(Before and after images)
◆ ◆ ◆ ◆ ◆ ◆ ◆

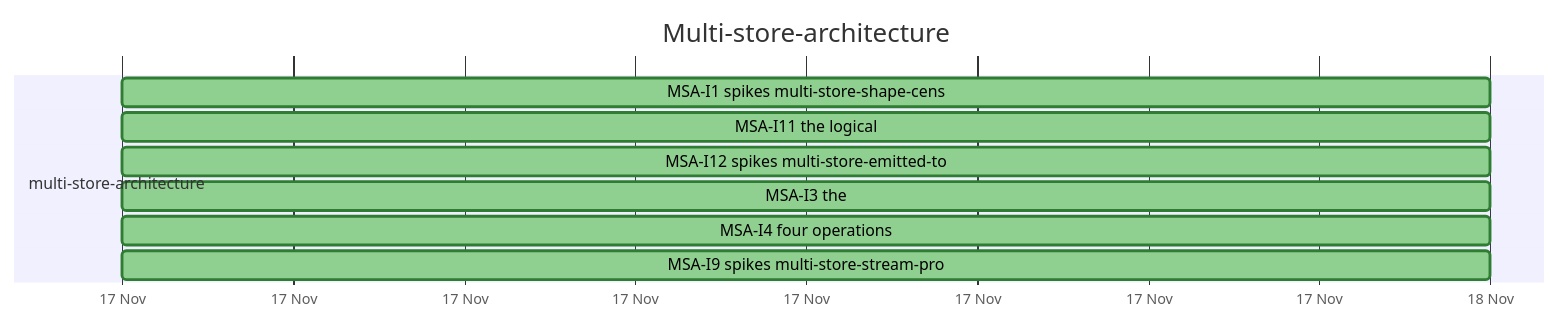
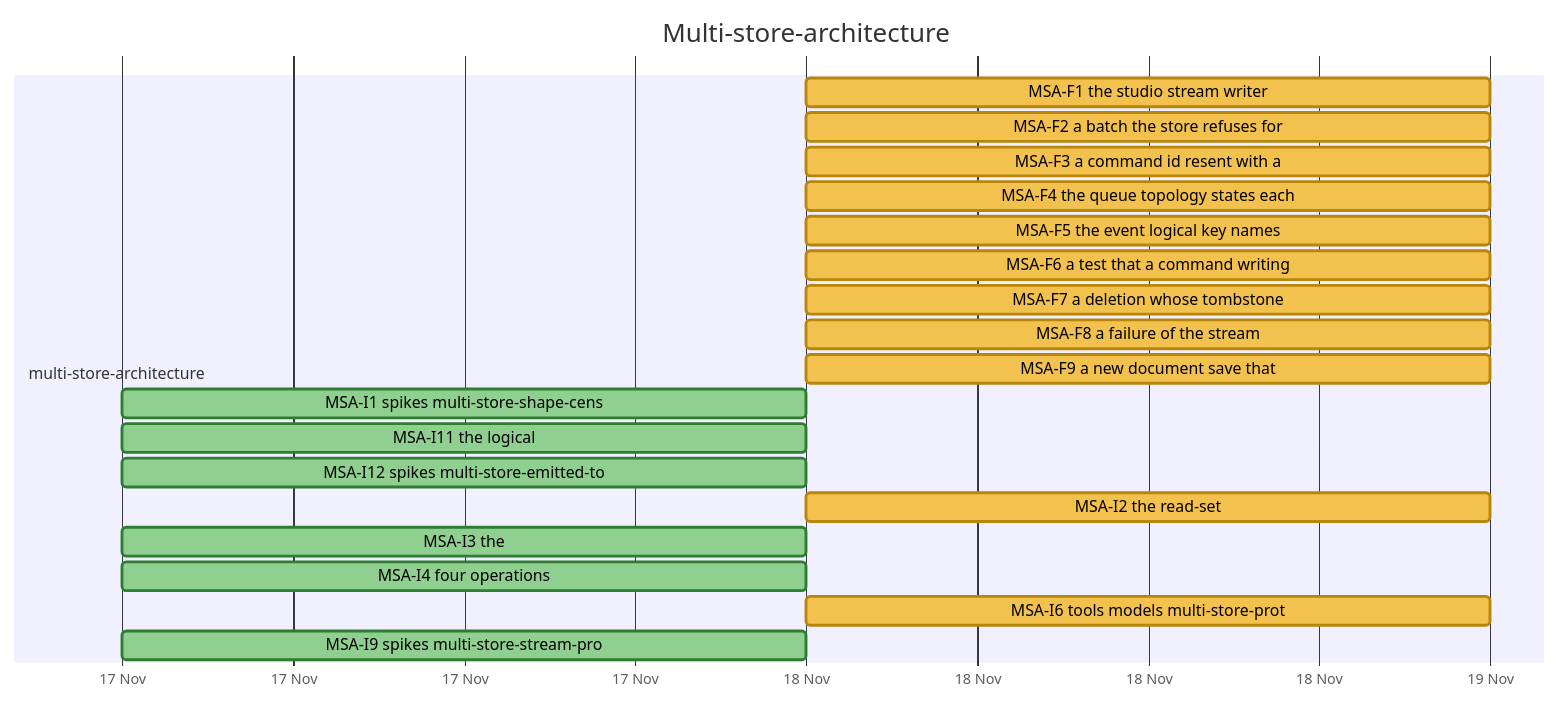
One commit to nebularis/lattice changed diagram 11 of 32 in docs/developer/ROADMAP.md. Above: the diagram before and after it, drawn with Mermaid. The commit also changed other lines of this file and 5 other files, not shown here.

````diff
--- a/docs/developer/ROADMAP.md
+++ b/docs/developer/ROADMAP.md
@@ -365,14 +371,25 @@
 ```mermaid
 %%{init: {"themeVariables": {"taskBkgColor": "#f2c14e", "taskBorderColor": "#b8860b", "taskTextColor": "#000000", "activeTaskBkgColor": "#4e9af1", "activeTaskBorderColor": "#1f5fbf", "activeTaskBorderColor": "#1f5fbf", "doneTaskBkgColor": "#8fcf8f", "doneTaskBorderColor": "#2f7d32", "critBkgColor": "#f28b82", "critBorderColor": "#b23a30", "taskTextDarkColor": "#000000", "taskTextLightColor": "#000000"}}}%%
 gantt
     title Multi-store-architecture
     dateFormat YYYY-MM-DD
     axisFormat %d %b
     section multi-store-architecture
+    MSA-F1 the studio stream writer :msaf1, 2026-11-18, 2026-11-19
+    MSA-F2 a batch the store refuses for :msaf2, 2026-11-18, 2026-11-19
+    MSA-F3 a command id resent with a :msaf3, 2026-11-18, 2026-11-19
+    MSA-F4 the queue topology states each :msaf4, 2026-11-18, 2026-11-19
+    MSA-F5 the event logical key names :msaf5, 2026-11-18, 2026-11-19
+    MSA-F6 a test that a command writing :msaf6, 2026-11-18, 2026-11-19
+    MSA-F7 a deletion whose tombstone :msaf7, 2026-11-18, 2026-11-19
+    MSA-F8 a failure of the stream :msaf8, 2026-11-18, 2026-11-19
+    MSA-F9 a new document save that :msaf9, 2026-11-18, 2026-11-19
     MSA-I1 spikes multi-store-shape-cens :done, msai1, 2026-11-17, 2026-11-18
     MSA-I11 the logical :done, msai11, 2026-11-17, 2026-11-18
     MSA-I12 spikes multi-store-emitted-to :done, msai12, 2026-11-17, 2026-11-18
+    MSA-I2 the read-set :msai2, 2026-11-18, 2026-11-19
     MSA-I3 the :done, msai3, 2026-11-17, 2026-11-18
     MSA-I4 four operations :done, msai4, 2026-11-17, 2026-11-18
+    MSA-I6 tools models multi-store-prot :msai6, 2026-11-18, 2026-11-19
     MSA-I9 spikes multi-store-stream-pro :done, msai9, 2026-11-17, 2026-11-18
 ```
````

◆ ◆ ◆ ◆ ◆ ◆ ◆

EXERCISE BRIEF:
Each record above is to be written out exactly; the pictures are not.

THE COMPLETED TASK:
One commit to nebularis/lattice changed diagram 11 of 32 in docs/developer/ROADMAP.md. Above: the diagram before and after it, drawn with Mermaid. The commit also changed other lines of this file and 5 other files, not shown here.

````diff
--- a/docs/developer/ROADMAP.md
+++ b/docs/developer/ROADMAP.md
@@ -365,14 +371,25 @@
 ```mermaid
 %%{init: {"themeVariables": {"taskBkgColor": "#f2c14e", "taskBorderColor": "#b8860b", "taskTextColor": "#000000", "activeTaskBkgColor": "#4e9af1", "activeTaskBorderColor": "#1f5fbf", "activeTaskBorderColor": "#1f5fbf", "doneTaskBkgColor": "#8fcf8f", "doneTaskBorderColor": "#2f7d32", "critBkgColor": "#f28b82", "critBorderColor": "#b23a30", "taskTextDarkColor": "#000000", "taskTextLightColor": "#000000"}}}%%
 gantt
     title Multi-store-architecture
     dateFormat YYYY-MM-DD
     axisFormat %d %b
     section multi-store-architecture
+    MSA-F1 the studio stream writer :msaf1, 2026-11-18, 2026-11-19
+    MSA-F2 a batch the store refuses for :msaf2, 2026-11-18, 2026-11-19
+    MSA-F3 a command id resent with a :msaf3, 2026-11-18, 2026-11-19
+    MSA-F4 the queue topology states each :msaf4, 2026-11-18, 2026-11-19
+    MSA-F5 the event logical key names :msaf5, 2026-11-18, 2026-11-19
+    MSA-F6 a test that a command writing :msaf6, 2026-11-18, 2026-11-19
+    MSA-F7 a deletion whose tombstone :msaf7, 2026-11-18, 2026-11-19
+    MSA-F8 a failure of the stream :msaf8, 2026-11-18, 2026-11-19
+    MSA-F9 a new document save that :msaf9, 2026-11-18, 2026-11-19
     MSA-I1 spikes multi-store-shape-cens :done, msai1, 2026-11-17, 2026-11-18
     MSA-I11 the logical :done, msai11, 2026-11-17, 2026-11-18
     MSA-I12 spikes multi-store-emitted-to :done, msai12, 2026-11-17, 2026-11-18
+    MSA-I2 the read-set :msai2, 2026-11-18, 2026-11-19
     MSA-I3 the :done, msai3, 2026-11-17, 2026-11-18
     MSA-I4 four operations :done, msai4, 2026-11-17, 2026-11-18
+    MSA-I6 tools models multi-store-prot :msai6, 2026-11-18, 2026-11-19
     MSA-I9 spikes multi-store-stream-pro :done, msai9, 2026-11-17, 2026-11-18
 ```
````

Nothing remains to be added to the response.